Banks deftly weaves innovative theory with detailed observations and a discerning critical gaze at the various agendas infiltrating memorials, museums, and music festivals meant to celebrate Black culture. At a time when accusations of discriminatory practices are met with immediate legal and social condemnation, the insights offered here are urgent and necessary.

About the author

Patricia A. Banks (Harvard University Ph.D. & A.M./Spelman College B.A.) is Professor of Sociology and a faculty member in the Program in Africana Studies and the Program in Entrepreneurship, Organizations, and Society at Mount Holyoke College. She is author of Represent: Art and Identity Among the Black Upper-Middle Class (2010).

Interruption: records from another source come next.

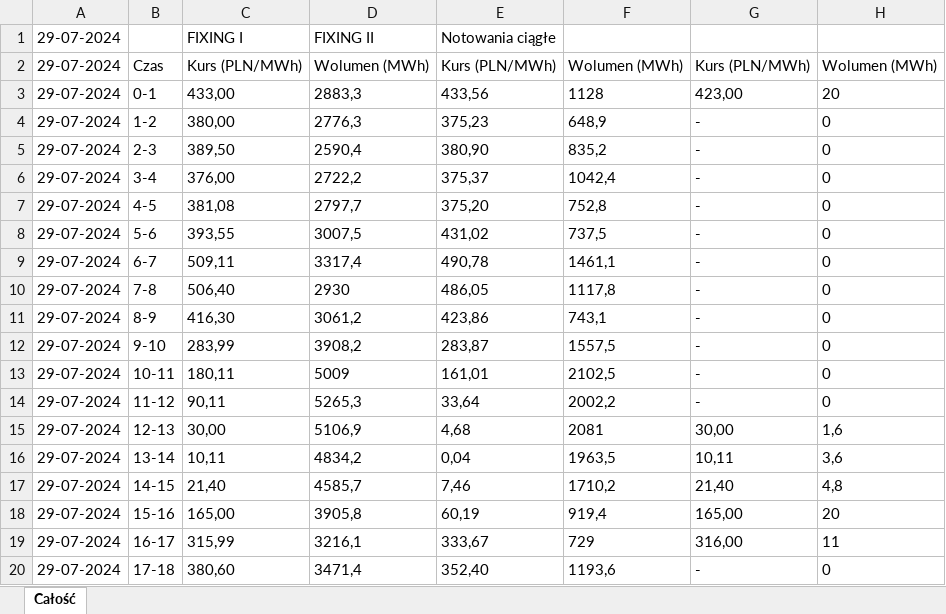
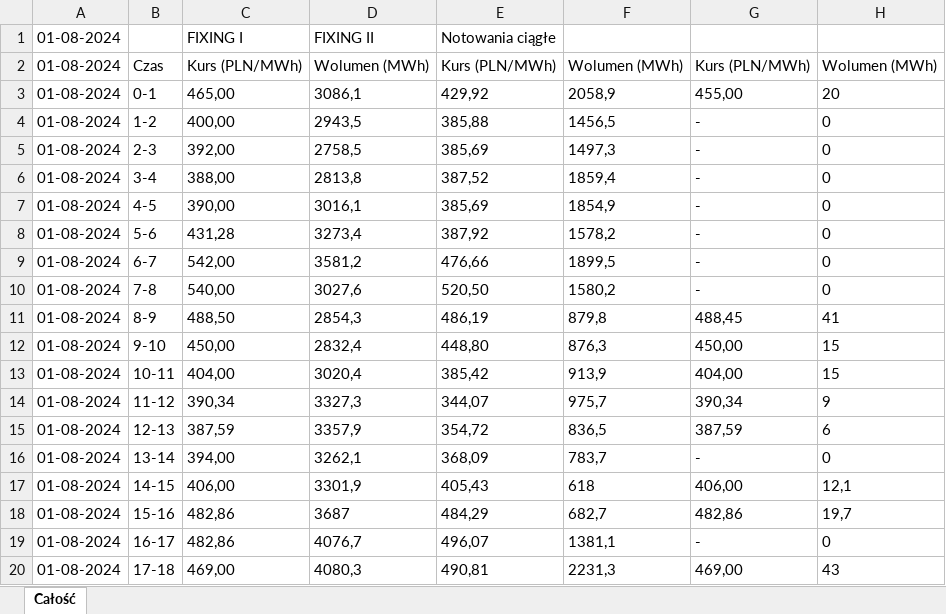
Before and after one commit to grzegorz-muszynski/tge, an Excel workbook: tabela.xlsx, sheet Całość, drawn as a sheet; only a part is shown; the shorter side is filled out with more unchanged rows; values as stored, in another font and other column widths than the file's, no borders; the diff covers the shown part only; the diff names each change by its address in the sheet, - before the commit and + after, or states it on an @@ line.

```diff
--- a/tabela.xlsx (sheet Całość)
+++ b/tabela.xlsx (sheet Całość)
-A1:A2: 29-07-2024
+A1:A2: 01-08-2024
-row 3: 29-07-2024 | 0-1 | 433,00 | 2883,3 | 433,56 | 1128 | 423,00 | 20
-row 4: 29-07-2024 | 1-2 | 380,00 | 2776,3 | 375,23 | 648,9 | - | 0
-row 5: 29-07-2024 | 2-3 | 389,50 | 2590,4 | 380,90 | 835,2 | - | 0
-row 6: 29-07-2024 | 3-4 | 376,00 | 2722,2 | 375,37 | 1042,4 | - | 0
-row 7: 29-07-2024 | 4-5 | 381,08 | 2797,7 | 375,20 | 752,8 | - | 0
-row 8: 29-07-2024 | 5-6 | 393,55 | 3007,5 | 431,02 | 737,5 | - | 0
-row 9: 29-07-2024 | 6-7 | 509,11 | 3317,4 | 490,78 | 1461,1 | - | 0
-row 10: 29-07-2024 | 7-8 | 506,40 | 2930 | 486,05 | 1117,8 | - | 0
-row 11: 29-07-2024 | 8-9 | 416,30 | 3061,2 | 423,86 | 743,1 | - | 0
-row 12: 29-07-2024 | 9-10 | 283,99 | 3908,2 | 283,87 | 1557,5 | - | 0
-row 13: 29-07-2024 | 10-11 | 180,11 | 5009 | 161,01 | 2102,5 | - | 0
-row 14: 29-07-2024 | 11-12 | 90,11 | 5265,3 | 33,64 | 2002,2 | - | 0
-row 15: 29-07-2024 | 12-13 | 30,00 | 5106,9 | 4,68 | 2081 | 30,00 | 1,6
-row 16: 29-07-2024 | 13-14 | 10,11 | 4834,2 | 0,04 | 1963,5 | 10,11 | 3,6
-row 17: 29-07-2024 | 14-15 | 21,40 | 4585,7 | 7,46 | 1710,2 | 21,40 | 4,8
-row 18: 29-07-2024 | 15-16 | 165,00 | 3905,8 | 60,19 | 919,4 | 165,00 | 20
-row 19: 29-07-2024 | 16-17 | 315,99 | 3216,1 | 333,67 | 729 | 316,00 | 11
-row 20: 29-07-2024 | 17-18 | 380,60 | 3471,4 | 352,40 | 1193,6 | - | 0
```
Also changed, not shown: 54 removed rows elsewhere in this sheet, 1 other file.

"Patricia Banks has turned her critical eye on corporate support for Black cultural institutions as a PR move to trumpet their commitment to social justice. Banks is an astute observer of the world of philanthropy and a superb writer. A compelling read, this book will be an instant classic."

—Frank Dobbin, author of Inventing Equal Opportunity

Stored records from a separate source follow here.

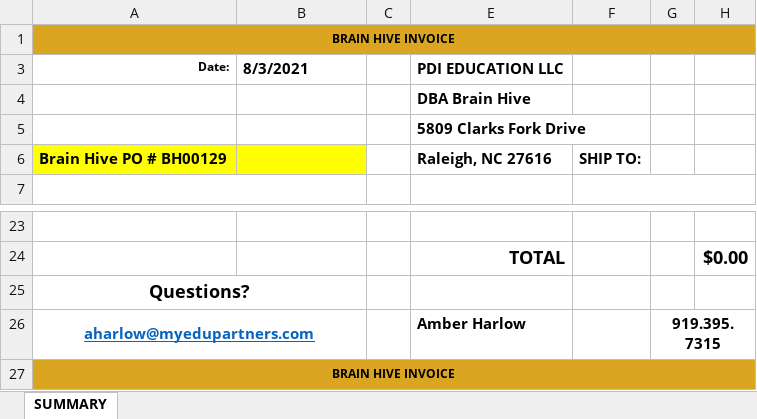
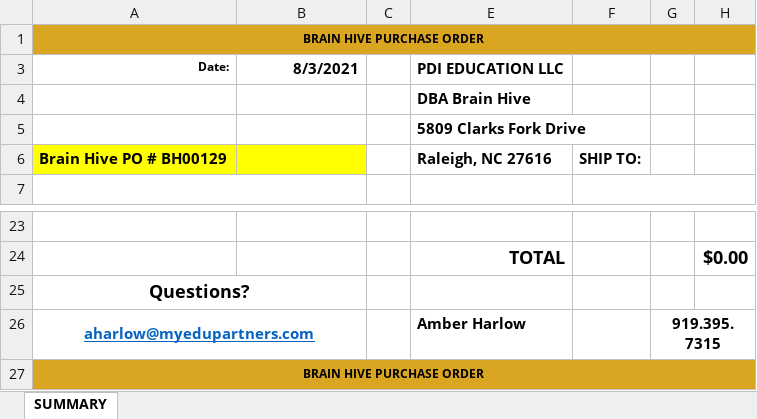
Before and after one commit to rharlowii/DibsOrderMgmt, an Excel workbook: DibsOrderMgmt/HiveTemplates/HIVE_PublisherPO_Template.xlsx, sheet SUMMARY, drawn as a sheet; only a part is shown, gaps mark what is left out; values as stored, in another font and other column widths than the file's, no borders; charts and pictures not drawn; the diff names each change by its address in the sheet, - before the commit and + after, or states it on an @@ line.

Commit message:
Fixed template and a few others

```diff
--- a/DibsOrderMgmt/HiveTemplates/HIVE_PublisherPO_Template.xlsx (sheet SUMMARY)
+++ b/DibsOrderMgmt/HiveTemplates/HIVE_PublisherPO_Template.xlsx (sheet SUMMARY)
-A1: BRAIN HIVE INVOICE
+A1: BRAIN HIVE PURCHASE ORDER
-B3 alignment: left
+B3 alignment: right
-A27: BRAIN HIVE INVOICE
+A27: BRAIN HIVE PURCHASE ORDER
```
Also changed, not shown: charts or pictures, 16 other files.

"This groundbreaking volume by the premier scholar examining race, art, and cultural economy could not be timelier for understanding the workings of contemporary capitalism and diversity branding. With its scholarly rigor, grounded fieldwork and analysis, this book is a necessary and beautiful must-read for anyone who cares about justice."

—Arlene Dávila, author of Latinos, Inc.

"Black Culture, Inc. is a brilliant contribution to the burgeoning literature on how race shapes organizations. Surveying a wide range of corporate giving to Black cultural institutions—from the National Museum of African American History and Culture to Afropunk—Banks provides a balanced account of its benefits and the potential costs that giving extracts from Black communities."

—Victor Ray, The University of Iowa

"Many of us rarely think about the connections between race, organizations, and culture, but Patricia Banks's innovative concept of 'diversity capital' shows why we should. Her illuminating book reveals that while today's companies demonstrate their commitment to racial equity with donations to black cultural initiatives, this corporate largesse is more complicated than we might realize."

—Adia Harvey Wingfield, author of Flatlining

"In this strongly argued and beautifully written book, Banks provides a conceptual framework for understanding the racial politics of organizational behavior. Her concept of 'diversity capital' is rooted in classical sociological theory but pushes that scholarship forward to make it more relevant today. This analysis will be foundational for future work on race and organizations."

—Shyon Baumann, co-author of Foodies

"Essential reading for anyone curious about why major American corporations seem so intent on 'giving back' to Black cultural institutions. This significant book turns corporate sponsorships into objects of scrutiny, showing how they project an often disingenuous corporate image of caring not only about Black culture but also about Black people."

—Ellen Berrey, author of The Enigma of Diversity

"Patricia A. Banks makes a vital contribution to sociological theory, illuminating how Black cultural patronage is harnessed by corporations as a tool of financial and cultural power, often with pernicious implications for the same communities who are exploited for their diversity appeal. An important, penetrating analysis."

—Linsey McGoey, author of No Such Thing as a Free Gift

"As businesses and organizations strive to prove their commitments to equity and inclusion, Black Culture, Inc. provides a nuanced corrective to corporate narratives. Alongside the rich and detailed empirical analysis, the conceptualization of 'diversity capital' is a crucial intervention with relevance across the social sciences."

—Dave O'Brien, author of Culture is Bad For You

"Black Culture, Inc. is an important book. In connecting corporate sponsorship of Black cultural institutions with urgent issues of racial justice, Banks demonstrates the wide, and often disturbing, ramifications of corporate efforts to increase their 'diversity capital.' Packed with scholarly insights, relevant case studies, and vivid anecdotes, this engaging book should be read by scholars, practitioners, students, and anyone interested in Black cultural institutions and how American corporations use cultural philanthropy."

—Victoria D. Alexander, author of Sociology of the Arts